■ To do
Don't include any picture when you restate the data word for word.

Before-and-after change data
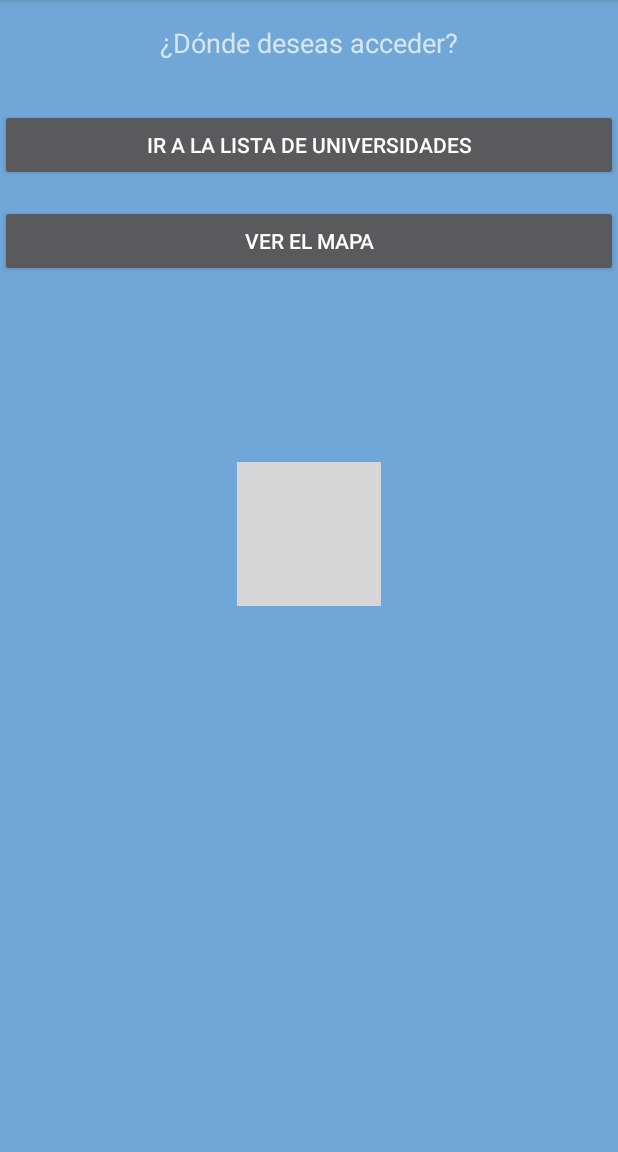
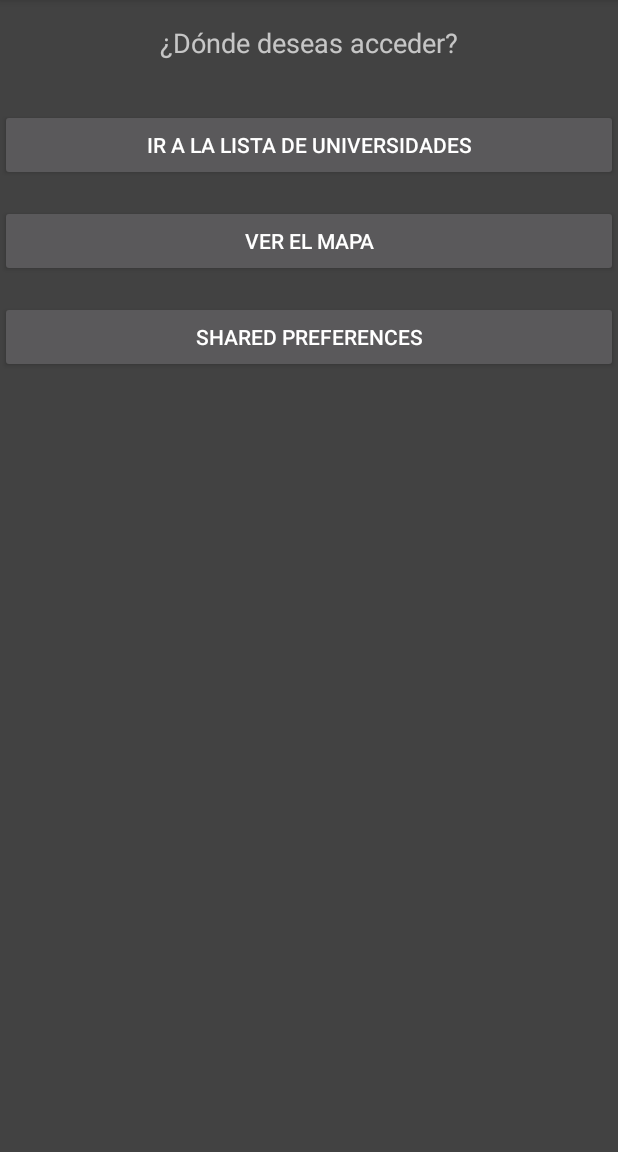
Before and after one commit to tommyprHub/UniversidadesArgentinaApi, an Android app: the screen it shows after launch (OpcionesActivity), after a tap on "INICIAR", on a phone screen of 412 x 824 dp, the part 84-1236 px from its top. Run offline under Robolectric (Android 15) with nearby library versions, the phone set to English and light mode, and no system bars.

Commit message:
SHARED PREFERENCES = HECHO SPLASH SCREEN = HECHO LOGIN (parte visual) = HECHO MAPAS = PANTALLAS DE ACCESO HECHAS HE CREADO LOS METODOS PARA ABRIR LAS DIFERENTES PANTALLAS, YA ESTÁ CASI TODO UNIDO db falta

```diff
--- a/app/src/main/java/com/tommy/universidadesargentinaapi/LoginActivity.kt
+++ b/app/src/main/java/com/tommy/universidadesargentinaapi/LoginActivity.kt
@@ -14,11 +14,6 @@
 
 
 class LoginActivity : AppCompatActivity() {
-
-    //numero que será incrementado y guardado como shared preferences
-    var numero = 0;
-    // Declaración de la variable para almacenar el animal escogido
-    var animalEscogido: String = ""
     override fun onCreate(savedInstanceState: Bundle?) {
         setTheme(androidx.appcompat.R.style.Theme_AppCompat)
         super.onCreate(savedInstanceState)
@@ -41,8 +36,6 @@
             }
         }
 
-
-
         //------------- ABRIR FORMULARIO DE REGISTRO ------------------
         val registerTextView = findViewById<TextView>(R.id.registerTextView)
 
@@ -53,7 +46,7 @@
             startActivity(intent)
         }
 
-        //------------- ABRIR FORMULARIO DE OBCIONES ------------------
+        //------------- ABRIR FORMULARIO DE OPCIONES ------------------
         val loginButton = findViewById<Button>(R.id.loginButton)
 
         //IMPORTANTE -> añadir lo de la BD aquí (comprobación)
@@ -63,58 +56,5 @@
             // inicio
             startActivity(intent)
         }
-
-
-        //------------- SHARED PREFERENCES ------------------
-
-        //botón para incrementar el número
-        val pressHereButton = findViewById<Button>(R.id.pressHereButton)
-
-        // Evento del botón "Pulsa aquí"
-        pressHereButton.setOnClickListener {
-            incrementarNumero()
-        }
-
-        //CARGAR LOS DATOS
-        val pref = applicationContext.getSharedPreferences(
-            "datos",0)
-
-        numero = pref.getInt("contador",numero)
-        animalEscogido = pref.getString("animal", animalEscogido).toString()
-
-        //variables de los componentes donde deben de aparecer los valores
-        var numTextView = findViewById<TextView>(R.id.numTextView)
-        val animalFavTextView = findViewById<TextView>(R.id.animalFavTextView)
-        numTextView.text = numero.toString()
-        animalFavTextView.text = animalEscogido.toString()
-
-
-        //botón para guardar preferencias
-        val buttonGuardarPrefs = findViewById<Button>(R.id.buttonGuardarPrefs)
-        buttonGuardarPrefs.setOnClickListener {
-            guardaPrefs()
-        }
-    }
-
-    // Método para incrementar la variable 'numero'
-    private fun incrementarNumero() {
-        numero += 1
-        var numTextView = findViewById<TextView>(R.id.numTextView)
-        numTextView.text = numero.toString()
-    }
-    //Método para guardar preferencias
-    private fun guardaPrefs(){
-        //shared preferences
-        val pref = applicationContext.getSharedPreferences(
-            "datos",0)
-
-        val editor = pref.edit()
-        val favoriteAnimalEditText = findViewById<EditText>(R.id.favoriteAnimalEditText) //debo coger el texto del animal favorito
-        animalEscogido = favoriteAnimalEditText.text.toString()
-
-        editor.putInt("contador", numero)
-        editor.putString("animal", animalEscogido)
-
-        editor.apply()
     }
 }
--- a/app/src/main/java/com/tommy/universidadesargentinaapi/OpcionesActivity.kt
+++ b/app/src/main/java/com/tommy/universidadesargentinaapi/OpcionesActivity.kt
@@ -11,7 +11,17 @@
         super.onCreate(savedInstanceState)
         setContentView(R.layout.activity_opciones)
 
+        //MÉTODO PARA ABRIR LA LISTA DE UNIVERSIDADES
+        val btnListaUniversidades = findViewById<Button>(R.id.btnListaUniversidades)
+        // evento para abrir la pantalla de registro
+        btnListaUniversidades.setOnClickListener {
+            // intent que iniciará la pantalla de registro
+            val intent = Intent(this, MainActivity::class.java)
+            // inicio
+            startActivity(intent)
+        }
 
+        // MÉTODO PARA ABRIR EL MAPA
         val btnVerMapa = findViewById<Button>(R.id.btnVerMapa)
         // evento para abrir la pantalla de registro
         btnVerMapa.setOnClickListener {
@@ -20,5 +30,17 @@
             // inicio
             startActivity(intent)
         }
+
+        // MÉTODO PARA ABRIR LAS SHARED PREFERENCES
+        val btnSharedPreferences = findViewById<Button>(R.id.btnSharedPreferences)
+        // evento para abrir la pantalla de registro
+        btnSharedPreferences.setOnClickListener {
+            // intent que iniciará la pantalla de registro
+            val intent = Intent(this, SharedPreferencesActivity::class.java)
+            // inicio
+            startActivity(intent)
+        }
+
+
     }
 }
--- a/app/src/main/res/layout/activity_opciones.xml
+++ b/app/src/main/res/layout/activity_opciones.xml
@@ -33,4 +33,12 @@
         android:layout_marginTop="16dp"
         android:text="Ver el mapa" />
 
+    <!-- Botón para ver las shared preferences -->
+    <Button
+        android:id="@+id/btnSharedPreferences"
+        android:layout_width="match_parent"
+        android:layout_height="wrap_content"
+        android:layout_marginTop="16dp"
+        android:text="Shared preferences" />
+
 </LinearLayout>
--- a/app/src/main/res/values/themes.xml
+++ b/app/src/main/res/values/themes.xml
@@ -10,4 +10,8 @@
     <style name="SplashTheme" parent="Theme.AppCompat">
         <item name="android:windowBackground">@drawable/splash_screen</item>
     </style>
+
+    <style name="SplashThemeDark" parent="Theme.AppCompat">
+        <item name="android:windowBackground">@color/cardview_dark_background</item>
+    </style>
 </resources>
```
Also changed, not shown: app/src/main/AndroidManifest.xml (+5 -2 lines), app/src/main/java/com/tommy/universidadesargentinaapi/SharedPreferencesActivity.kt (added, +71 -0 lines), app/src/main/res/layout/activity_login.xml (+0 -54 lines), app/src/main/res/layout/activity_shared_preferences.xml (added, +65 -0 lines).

■ Exercise response
Before and after one commit to tommyprHub/UniversidadesArgentinaApi, an Android app: the screen it shows after launch (OpcionesActivity), after a tap on "INICIAR", on a phone screen of 412 x 824 dp, the part 84-1236 px from its top. Run offline under Robolectric (Android 15) with nearby library versions, the phone set to English and light mode, and no system bars.

Commit message:
SHARED PREFERENCES = HECHO SPLASH SCREEN = HECHO LOGIN (parte visual) = HECHO MAPAS = PANTALLAS DE ACCESO HECHAS HE CREADO LOS METODOS PARA ABRIR LAS DIFERENTES PANTALLAS, YA ESTÁ CASI TODO UNIDO db falta

```diff
--- a/app/src/main/java/com/tommy/universidadesargentinaapi/LoginActivity.kt
+++ b/app/src/main/java/com/tommy/universidadesargentinaapi/LoginActivity.kt
@@ -14,11 +14,6 @@
 
 
 class LoginActivity : AppCompatActivity() {
-
-    //numero que será incrementado y guardado como shared preferences
-    var numero = 0;
-    // Declaración de la variable para almacenar el animal escogido
-    var animalEscogido: String = ""
     override fun onCreate(savedInstanceState: Bundle?) {
         setTheme(androidx.appcompat.R.style.Theme_AppCompat)
         super.onCreate(savedInstanceState)
@@ -41,8 +36,6 @@
             }
         }
 
-
-
         //------------- ABRIR FORMULARIO DE REGISTRO ------------------
         val registerTextView = findViewById<TextView>(R.id.registerTextView)
 
@@ -53,7 +46,7 @@
             startActivity(intent)
         }
 
-        //------------- ABRIR FORMULARIO DE OBCIONES ------------------
+        //------------- ABRIR FORMULARIO DE OPCIONES ------------------
         val loginButton = findViewById<Button>(R.id.loginButton)
 
         //IMPORTANTE -> añadir lo de la BD aquí (comprobación)
@@ -63,58 +56,5 @@
             // inicio
             startActivity(intent)
         }
-
-
-        //------------- SHARED PREFERENCES ------------------
-
-        //botón para incrementar el número
-        val pressHereButton = findViewById<Button>(R.id.pressHereButton)
-
-        // Evento del botón "Pulsa aquí"
-        pressHereButton.setOnClickListener {
-            incrementarNumero()
-        }
-
-        //CARGAR LOS DATOS
-        val pref = applicationContext.getSharedPreferences(
-            "datos",0)
-
-        numero = pref.getInt("contador",numero)
-        animalEscogido = pref.getString("animal", animalEscogido).toString()
-
-        //variables de los componentes donde deben de aparecer los valores
-        var numTextView = findViewById<TextView>(R.id.numTextView)
-        val animalFavTextView = findViewById<TextView>(R.id.animalFavTextView)
-        numTextView.text = numero.toString()
-        animalFavTextView.text = animalEscogido.toString()
-
-
-        //botón para guardar preferencias
-        val buttonGuardarPrefs = findViewById<Button>(R.id.buttonGuardarPrefs)
-        buttonGuardarPrefs.setOnClickListener {
-            guardaPrefs()
-        }
-    }
-
-    // Método para incrementar la variable 'numero'
-    private fun incrementarNumero() {
-        numero += 1
-        var numTextView = findViewById<TextView>(R.id.numTextView)
-        numTextView.text = numero.toString()
-    }
-    //Método para guardar preferencias
-    private fun guardaPrefs(){
-        //shared preferences
-        val pref = applicationContext.getSharedPreferences(
-            "datos",0)
-
-        val editor = pref.edit()
-        val favoriteAnimalEditText = findViewById<EditText>(R.id.favoriteAnimalEditText) //debo coger el texto del animal favorito
-        animalEscogido = favoriteAnimalEditText.text.toString()
-
-        editor.putInt("contador", numero)
-        editor.putString("animal", animalEscogido)
-
-        editor.apply()
     }
 }
--- a/app/src/main/java/com/tommy/universidadesargentinaapi/OpcionesActivity.kt
+++ b/app/src/main/java/com/tommy/universidadesargentinaapi/OpcionesActivity.kt
@@ -11,7 +11,17 @@
         super.onCreate(savedInstanceState)
         setContentView(R.layout.activity_opciones)
 
+        //MÉTODO PARA ABRIR LA LISTA DE UNIVERSIDADES
+        val btnListaUniversidades = findViewById<Button>(R.id.btnListaUniversidades)
+        // evento para abrir la pantalla de registro
+        btnListaUniversidades.setOnClickListener {
+            // intent que iniciará la pantalla de registro
+            val intent = Intent(this, MainActivity::class.java)
+            // inicio
+            startActivity(intent)
+        }
 
+        // MÉTODO PARA ABRIR EL MAPA
         val btnVerMapa = findViewById<Button>(R.id.btnVerMapa)
         // evento para abrir la pantalla de registro
         btnVerMapa.setOnClickListener {
@@ -20,5 +30,17 @@
             // inicio
             startActivity(intent)
         }
+
+        // MÉTODO PARA ABRIR LAS SHARED PREFERENCES
+        val btnSharedPreferences = findViewById<Button>(R.id.btnSharedPreferences)
+        // evento para abrir la pantalla de registro
+        btnSharedPreferences.setOnClickListener {
+            // intent que iniciará la pantalla de registro
+            val intent = Intent(this, SharedPreferencesActivity::class.java)
+            // inicio
+            startActivity(intent)
+        }
+
+
     }
 }
--- a/app/src/main/res/layout/activity_opciones.xml
+++ b/app/src/main/res/layout/activity_opciones.xml
@@ -33,4 +33,12 @@
         android:layout_marginTop="16dp"
         android:text="Ver el mapa" />
 
+    <!-- Botón para ver las shared preferences -->
+    <Button
+        android:id="@+id/btnSharedPreferences"
+        android:layout_width="match_parent"
+        android:layout_height="wrap_content"
+        android:layout_marginTop="16dp"
+        android:text="Shared preferences" />
+
 </LinearLayout>
--- a/app/src/main/res/values/themes.xml
+++ b/app/src/main/res/values/themes.xml
@@ -10,4 +10,8 @@
     <style name="SplashTheme" parent="Theme.AppCompat">
         <item name="android:windowBackground">@drawable/splash_screen</item>
     </style>
+
+    <style name="SplashThemeDark" parent="Theme.AppCompat">
+        <item name="android:windowBackground">@color/cardview_dark_background</item>
+    </style>
 </resources>
```
Also changed, not shown: app/src/main/AndroidManifest.xml (+5 -2 lines), app/src/main/java/com/tommy/universidadesargentinaapi/SharedPreferencesActivity.kt (added, +71 -0 lines), app/src/main/res/layout/activity_login.xml (+0 -54 lines), app/src/main/res/layout/activity_shared_preferences.xml (added, +65 -0 lines).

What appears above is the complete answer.